[Start of Attachment]

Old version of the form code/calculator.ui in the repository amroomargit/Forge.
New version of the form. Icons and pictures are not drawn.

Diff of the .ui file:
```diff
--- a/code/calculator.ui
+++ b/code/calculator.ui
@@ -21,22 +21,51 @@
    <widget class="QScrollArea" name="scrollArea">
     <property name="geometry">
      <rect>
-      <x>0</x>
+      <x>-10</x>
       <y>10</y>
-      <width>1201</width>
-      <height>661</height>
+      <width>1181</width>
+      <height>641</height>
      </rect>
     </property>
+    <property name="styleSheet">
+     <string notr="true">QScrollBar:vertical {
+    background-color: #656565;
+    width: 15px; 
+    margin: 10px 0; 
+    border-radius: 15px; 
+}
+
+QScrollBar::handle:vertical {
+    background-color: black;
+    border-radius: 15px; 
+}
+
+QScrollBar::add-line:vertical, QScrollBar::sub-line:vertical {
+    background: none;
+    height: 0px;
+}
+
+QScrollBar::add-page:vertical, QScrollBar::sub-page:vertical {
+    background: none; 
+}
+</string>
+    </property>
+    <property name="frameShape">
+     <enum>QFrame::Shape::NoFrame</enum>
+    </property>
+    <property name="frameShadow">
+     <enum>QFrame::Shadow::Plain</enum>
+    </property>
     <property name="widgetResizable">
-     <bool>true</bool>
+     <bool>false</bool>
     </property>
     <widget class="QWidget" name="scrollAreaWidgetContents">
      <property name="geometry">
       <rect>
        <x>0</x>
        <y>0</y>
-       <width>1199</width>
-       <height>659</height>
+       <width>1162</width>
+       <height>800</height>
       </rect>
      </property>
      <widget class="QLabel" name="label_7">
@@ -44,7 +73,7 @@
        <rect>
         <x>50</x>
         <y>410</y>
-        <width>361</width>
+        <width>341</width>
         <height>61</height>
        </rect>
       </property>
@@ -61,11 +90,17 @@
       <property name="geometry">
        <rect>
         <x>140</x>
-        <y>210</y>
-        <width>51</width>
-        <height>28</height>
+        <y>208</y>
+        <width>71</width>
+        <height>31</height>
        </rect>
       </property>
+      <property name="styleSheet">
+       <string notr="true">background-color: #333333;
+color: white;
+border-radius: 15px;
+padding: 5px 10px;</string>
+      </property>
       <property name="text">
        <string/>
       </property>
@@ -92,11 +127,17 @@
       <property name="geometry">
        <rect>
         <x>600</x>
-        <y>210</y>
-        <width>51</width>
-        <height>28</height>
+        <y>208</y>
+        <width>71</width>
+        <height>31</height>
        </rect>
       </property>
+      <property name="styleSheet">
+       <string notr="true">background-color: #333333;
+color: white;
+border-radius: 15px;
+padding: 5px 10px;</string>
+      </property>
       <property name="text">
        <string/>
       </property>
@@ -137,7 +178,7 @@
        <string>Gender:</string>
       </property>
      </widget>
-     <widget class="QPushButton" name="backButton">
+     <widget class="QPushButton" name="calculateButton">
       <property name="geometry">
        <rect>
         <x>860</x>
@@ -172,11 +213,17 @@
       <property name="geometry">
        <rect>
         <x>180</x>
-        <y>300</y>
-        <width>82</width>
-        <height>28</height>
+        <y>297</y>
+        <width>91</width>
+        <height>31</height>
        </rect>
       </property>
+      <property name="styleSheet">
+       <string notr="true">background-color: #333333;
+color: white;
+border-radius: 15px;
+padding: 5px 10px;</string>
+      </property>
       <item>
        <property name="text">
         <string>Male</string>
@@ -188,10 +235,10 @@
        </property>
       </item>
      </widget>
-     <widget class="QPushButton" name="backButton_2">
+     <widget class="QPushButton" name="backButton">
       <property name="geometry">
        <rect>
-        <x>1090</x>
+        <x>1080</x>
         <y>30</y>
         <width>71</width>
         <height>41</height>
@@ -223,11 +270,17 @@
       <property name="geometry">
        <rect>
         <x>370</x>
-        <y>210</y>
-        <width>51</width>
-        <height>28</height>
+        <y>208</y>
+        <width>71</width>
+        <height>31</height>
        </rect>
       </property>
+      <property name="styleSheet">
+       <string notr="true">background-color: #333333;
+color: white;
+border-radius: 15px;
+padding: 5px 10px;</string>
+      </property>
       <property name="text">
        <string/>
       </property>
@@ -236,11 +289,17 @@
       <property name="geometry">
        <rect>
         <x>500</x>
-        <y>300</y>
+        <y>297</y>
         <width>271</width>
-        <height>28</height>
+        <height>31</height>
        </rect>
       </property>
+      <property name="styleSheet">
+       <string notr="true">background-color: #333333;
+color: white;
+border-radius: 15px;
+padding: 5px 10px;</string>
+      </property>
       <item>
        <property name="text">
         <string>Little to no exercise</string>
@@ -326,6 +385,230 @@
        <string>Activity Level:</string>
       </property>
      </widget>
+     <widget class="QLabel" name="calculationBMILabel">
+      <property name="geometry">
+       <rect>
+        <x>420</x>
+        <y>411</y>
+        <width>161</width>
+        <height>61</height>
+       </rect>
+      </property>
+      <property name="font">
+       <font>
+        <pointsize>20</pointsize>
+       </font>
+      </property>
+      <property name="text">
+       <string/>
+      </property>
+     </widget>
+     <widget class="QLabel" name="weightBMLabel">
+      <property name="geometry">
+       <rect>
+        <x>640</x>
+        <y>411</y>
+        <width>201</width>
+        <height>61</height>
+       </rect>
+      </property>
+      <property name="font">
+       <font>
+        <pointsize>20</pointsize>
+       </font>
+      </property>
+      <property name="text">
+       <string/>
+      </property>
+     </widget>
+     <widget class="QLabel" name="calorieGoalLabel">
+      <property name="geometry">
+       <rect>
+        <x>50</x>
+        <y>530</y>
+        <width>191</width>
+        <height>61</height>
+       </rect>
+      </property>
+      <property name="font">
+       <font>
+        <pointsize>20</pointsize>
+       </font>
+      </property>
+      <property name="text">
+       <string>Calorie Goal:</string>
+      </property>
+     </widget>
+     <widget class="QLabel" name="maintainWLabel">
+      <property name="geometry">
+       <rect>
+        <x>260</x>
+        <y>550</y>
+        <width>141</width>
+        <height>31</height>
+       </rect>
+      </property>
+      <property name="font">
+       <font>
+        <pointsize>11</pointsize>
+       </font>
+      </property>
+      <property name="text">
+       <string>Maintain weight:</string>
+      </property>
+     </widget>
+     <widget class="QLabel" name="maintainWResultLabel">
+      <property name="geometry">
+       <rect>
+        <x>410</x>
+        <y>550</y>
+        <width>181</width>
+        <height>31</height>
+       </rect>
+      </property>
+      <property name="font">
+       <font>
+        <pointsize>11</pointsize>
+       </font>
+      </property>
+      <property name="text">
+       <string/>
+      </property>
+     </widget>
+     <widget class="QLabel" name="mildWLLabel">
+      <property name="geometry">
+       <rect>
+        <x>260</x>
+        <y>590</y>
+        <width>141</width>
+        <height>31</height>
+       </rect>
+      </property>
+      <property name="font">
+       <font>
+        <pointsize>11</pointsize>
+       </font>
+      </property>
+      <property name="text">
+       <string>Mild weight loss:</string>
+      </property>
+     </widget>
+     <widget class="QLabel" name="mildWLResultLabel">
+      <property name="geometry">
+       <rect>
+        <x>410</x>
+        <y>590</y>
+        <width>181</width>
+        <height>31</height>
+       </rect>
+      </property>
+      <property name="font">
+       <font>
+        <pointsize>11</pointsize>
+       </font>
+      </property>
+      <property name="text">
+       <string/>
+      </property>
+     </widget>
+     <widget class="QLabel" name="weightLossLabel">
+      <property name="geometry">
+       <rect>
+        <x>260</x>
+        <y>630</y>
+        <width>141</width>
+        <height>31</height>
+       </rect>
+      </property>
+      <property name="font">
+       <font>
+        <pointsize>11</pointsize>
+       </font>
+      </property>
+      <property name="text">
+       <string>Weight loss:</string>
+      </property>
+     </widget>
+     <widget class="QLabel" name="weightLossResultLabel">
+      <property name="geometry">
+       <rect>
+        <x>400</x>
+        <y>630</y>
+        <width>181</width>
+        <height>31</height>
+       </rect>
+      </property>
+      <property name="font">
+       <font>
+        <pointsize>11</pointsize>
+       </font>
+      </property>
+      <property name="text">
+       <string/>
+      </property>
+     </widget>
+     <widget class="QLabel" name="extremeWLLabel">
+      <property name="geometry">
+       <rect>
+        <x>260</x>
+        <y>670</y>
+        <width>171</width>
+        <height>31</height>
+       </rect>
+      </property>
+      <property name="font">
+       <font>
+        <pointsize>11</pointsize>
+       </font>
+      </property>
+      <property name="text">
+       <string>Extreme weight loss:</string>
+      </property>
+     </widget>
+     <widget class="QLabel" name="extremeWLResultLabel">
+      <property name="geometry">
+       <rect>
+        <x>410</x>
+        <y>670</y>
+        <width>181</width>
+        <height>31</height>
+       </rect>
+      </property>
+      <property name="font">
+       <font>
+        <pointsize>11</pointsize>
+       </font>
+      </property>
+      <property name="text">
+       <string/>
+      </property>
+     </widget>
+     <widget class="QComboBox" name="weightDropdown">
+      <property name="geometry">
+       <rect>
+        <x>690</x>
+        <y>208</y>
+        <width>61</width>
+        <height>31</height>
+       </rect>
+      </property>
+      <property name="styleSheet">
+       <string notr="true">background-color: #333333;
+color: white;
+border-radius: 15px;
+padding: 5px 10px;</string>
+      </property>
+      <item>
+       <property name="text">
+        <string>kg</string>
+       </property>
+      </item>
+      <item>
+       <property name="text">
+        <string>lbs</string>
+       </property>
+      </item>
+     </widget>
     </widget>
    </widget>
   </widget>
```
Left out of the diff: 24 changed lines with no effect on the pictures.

[End of Attachment]

Exercise description:
Count the lines of the material above that contain "QLabel"; your reply is that number and no more.

Exercise result:
12